--- ASSIGNMENT ---
Images should be omitted while the rest of the data is duplicated exactly.

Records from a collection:
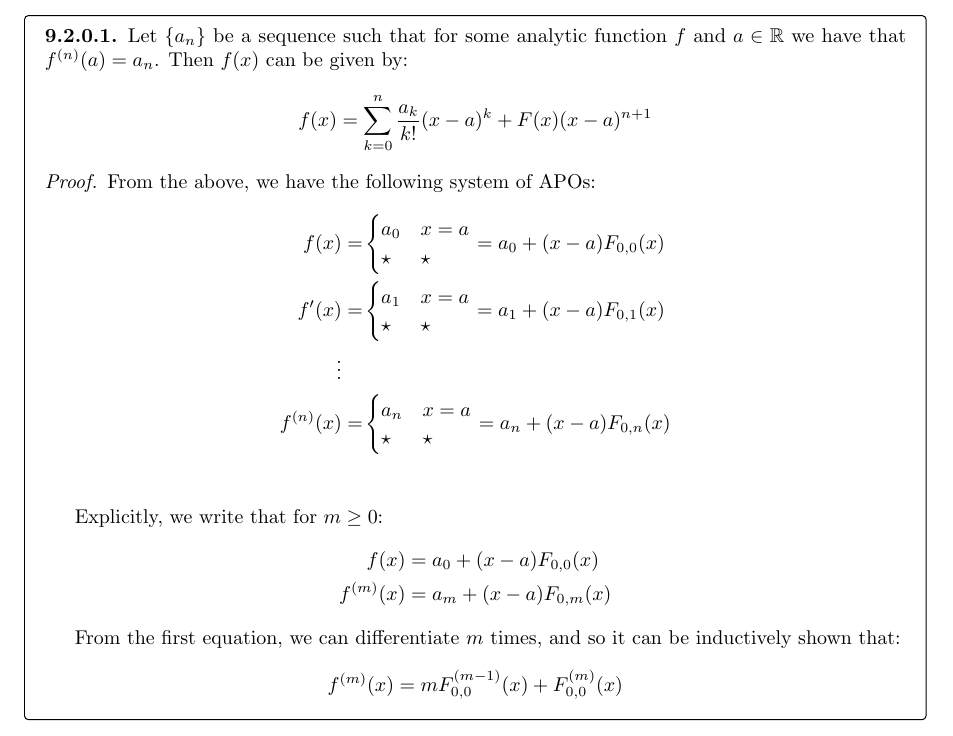
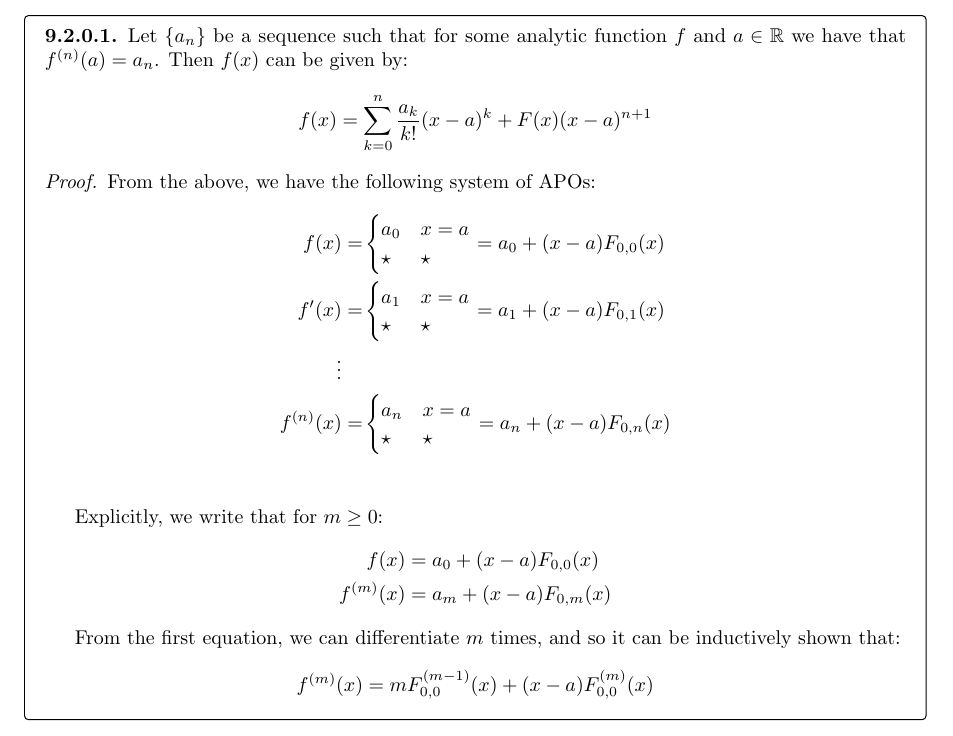
Before and after one commit to AllyMarthaJ/piecewise-notes, a LaTeX thesis (main.tex, which reads chapters/special-operations-derivatives.tex): part of page 62 of 90, cut so that both start at the same text. Compiled offline with pdfLaTeX.

Commit message:
Correct typo in taylor polynomial

```diff
--- a/chapters/special-operations-derivatives.tex
+++ b/chapters/special-operations-derivatives.tex
@@ -220,7 +220,7 @@ We have now established two theorems which allow us to express the equality of p
 
         From the first equation, we can differentiate $m$ times, and so it can be inductively shown that:
         $$
-            f^{(m)}(x) = mF^{(m-1)}_{0,0}(x)+F^{(m)}_{0,0}(x)
+            f^{(m)}(x) = mF^{(m-1)}_{0,0}(x)+(x-a)F^{(m)}_{0,0}(x)
         $$
 
         Letting $x=a$ and equating this with the second of our equations, we have that:
```
Also changed, not shown: 1 other file.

--- SOLUTION FOR THIS TASK ---
Before and after one commit to AllyMarthaJ/piecewise-notes, a LaTeX thesis (main.tex, which reads chapters/special-operations-derivatives.tex): part of page 62 of 90, cut so that both start at the same text. Compiled offline with pdfLaTeX.

Commit message:
Correct typo in taylor polynomial

```diff
--- a/chapters/special-operations-derivatives.tex
+++ b/chapters/special-operations-derivatives.tex
@@ -220,7 +220,7 @@ We have now established two theorems which allow us to express the equality of p
 
         From the first equation, we can differentiate $m$ times, and so it can be inductively shown that:
         $$
-            f^{(m)}(x) = mF^{(m-1)}_{0,0}(x)+F^{(m)}_{0,0}(x)
+            f^{(m)}(x) = mF^{(m-1)}_{0,0}(x)+(x-a)F^{(m)}_{0,0}(x)
         $$
 
         Letting $x=a$ and equating this with the second of our equations, we have that:
```
Also changed, not shown: 1 other file.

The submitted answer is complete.